═════ DATA ═════

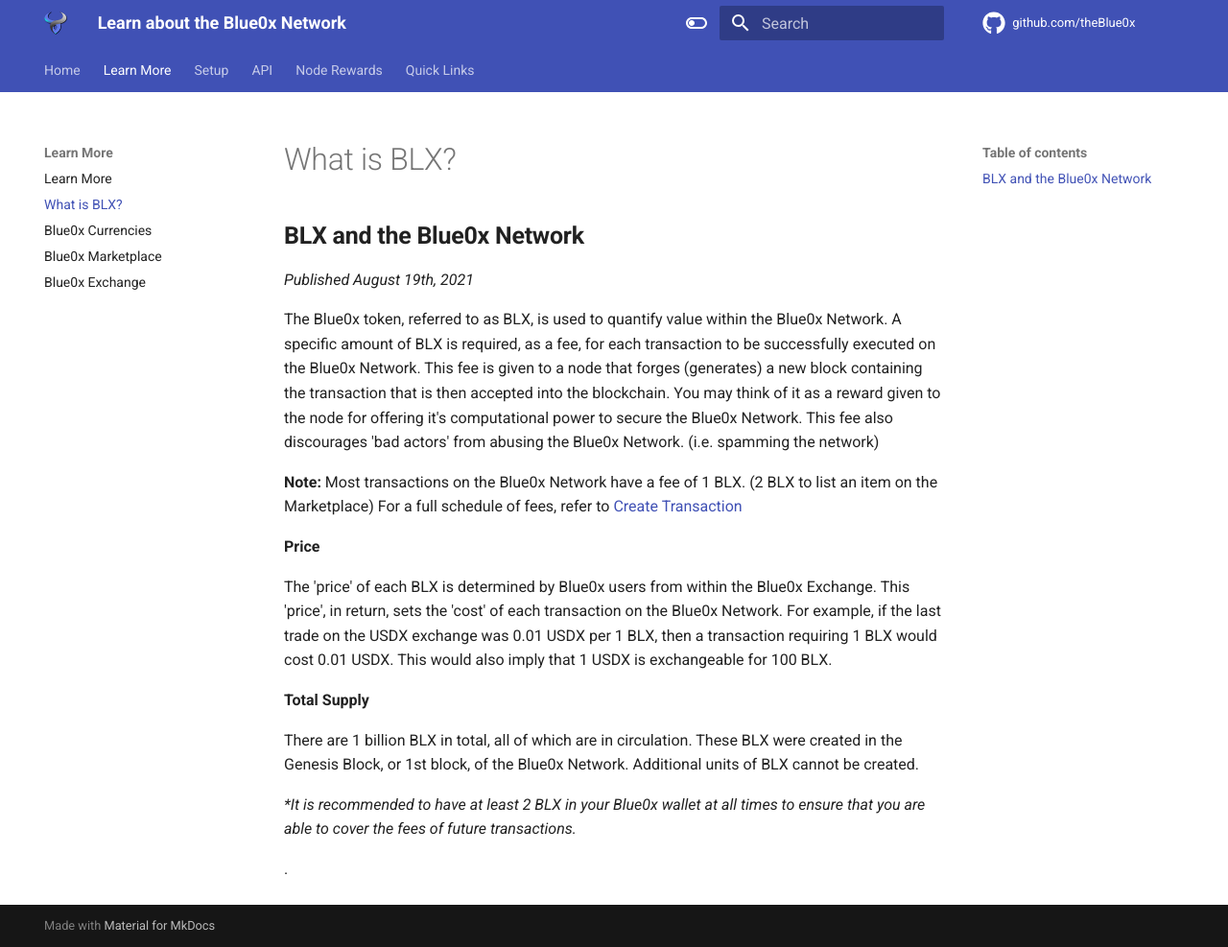
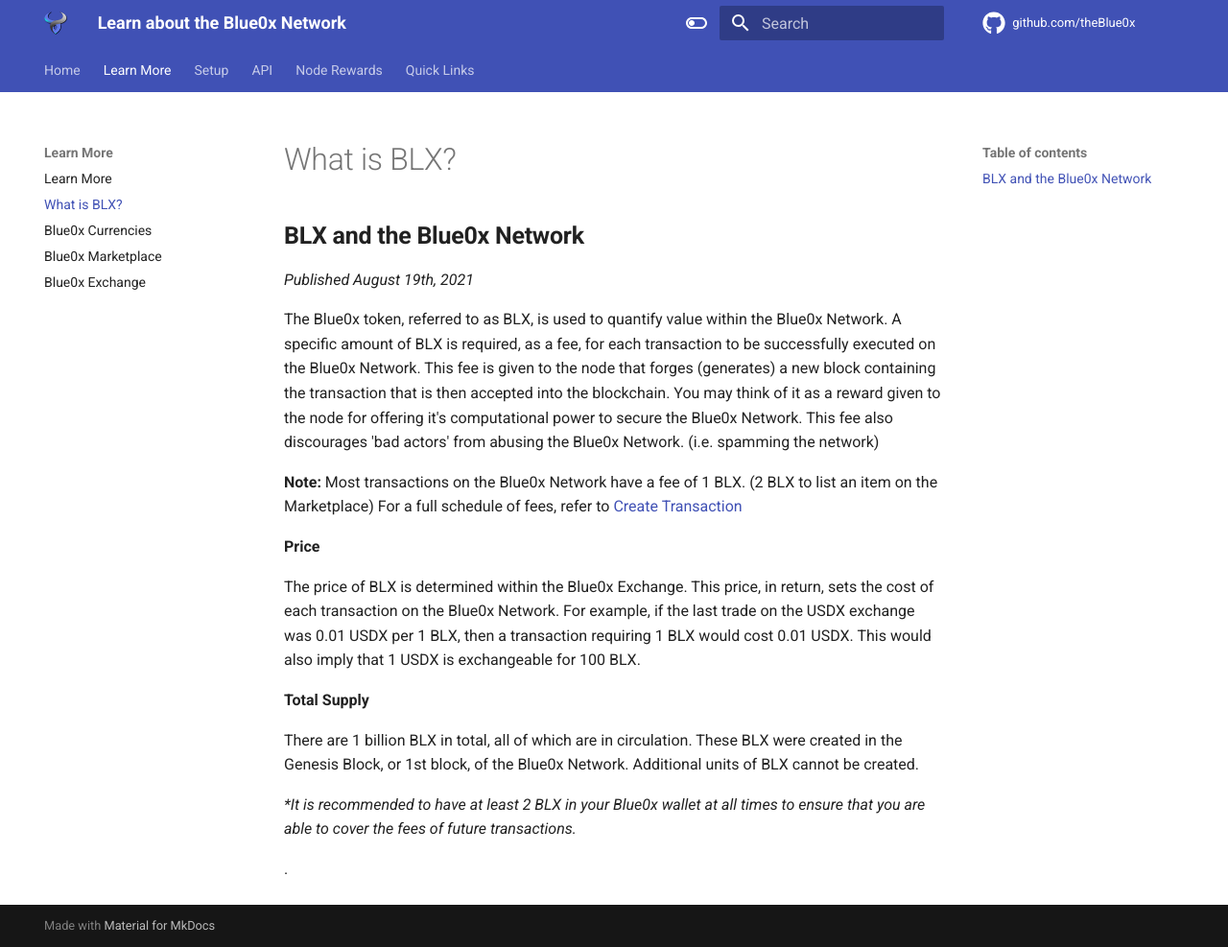
Before and after one commit to theBlue0x/docs, an MkDocs documentation site: the page built from docs/learn_more/BLX.md, in a window 1280 px wide and 987 px high. Shown: the whole window at 96% size. Built offline with MkDocs 1.6.1 and Material for MkDocs 9.7.7, drawn with Linux system fonts in a browser that asks for light colours.

Commit message:
Update BLX.md

```diff
--- a/docs/learn_more/BLX.md
+++ b/docs/learn_more/BLX.md
@@ -2,7 +2,7 @@
 
 _Published August 19th, 2021_
 
-The Blue0x token, referred to as BLX, is used to quantify value within the Blue0x Network. A specific amount of BLX is required, as a fee, for each transaction to be successfully executed on the Blue0x Network.  This fee is given to a node that forges (generates) a new block containing the transaction that is then accepted into the blockchain.  You may think of it as a reward given to the node for offering it's computational power to secure the Blue0x Network.  This fee also discourages 'bad actors' from abusing the Blue0x Network. (i.e. spamming the network)
+The Blue0x token, referred to as BLX, is used to quantify value within the Blue0x Network. A specific amount of BLX is required, as a fee, for each transaction to be successfully executed on the Blue0x Network.  This fee is given to the node that forges (generates) a new block containing the transaction that is then accepted into the blockchain.  You may think of it as a reward given to the node for offering it's computational power to secure the Blue0x Network.  This fee also discourages 'bad actors' from abusing the Blue0x Network. (i.e. spamming the network)
 
 
 **Note:** Most transactions on the Blue0x Network have a fee of 1 BLX. (2 BLX to list an item on the Marketplace)
@@ -10,7 +10,7 @@
 
 **Price**
 
-The 'price' of each BLX is determined by Blue0x users from within the Blue0x Exchange.  This 'price', in return, sets the 'cost' of each transaction on the Blue0x Network.  For example, if the last trade on the USDX exchange was 0.01 USDX per 1 BLX, then a transaction requiring 1 BLX would cost 0.01 USDX.  This would also imply that 1 USDX is exchangeable for 100 BLX.
+The price of BLX is determined within the Blue0x Exchange.  This price, in return, sets the cost of each transaction on the Blue0x Network.  For example, if the last trade on the USDX exchange was 0.01 USDX per 1 BLX, then a transaction requiring 1 BLX would cost 0.01 USDX.  This would also imply that 1 USDX is exchangeable for 100 BLX.
 
 **Total Supply**
 
```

═════

Across the entries, how many lines contain the word "docs"? State that number and nothing else.

3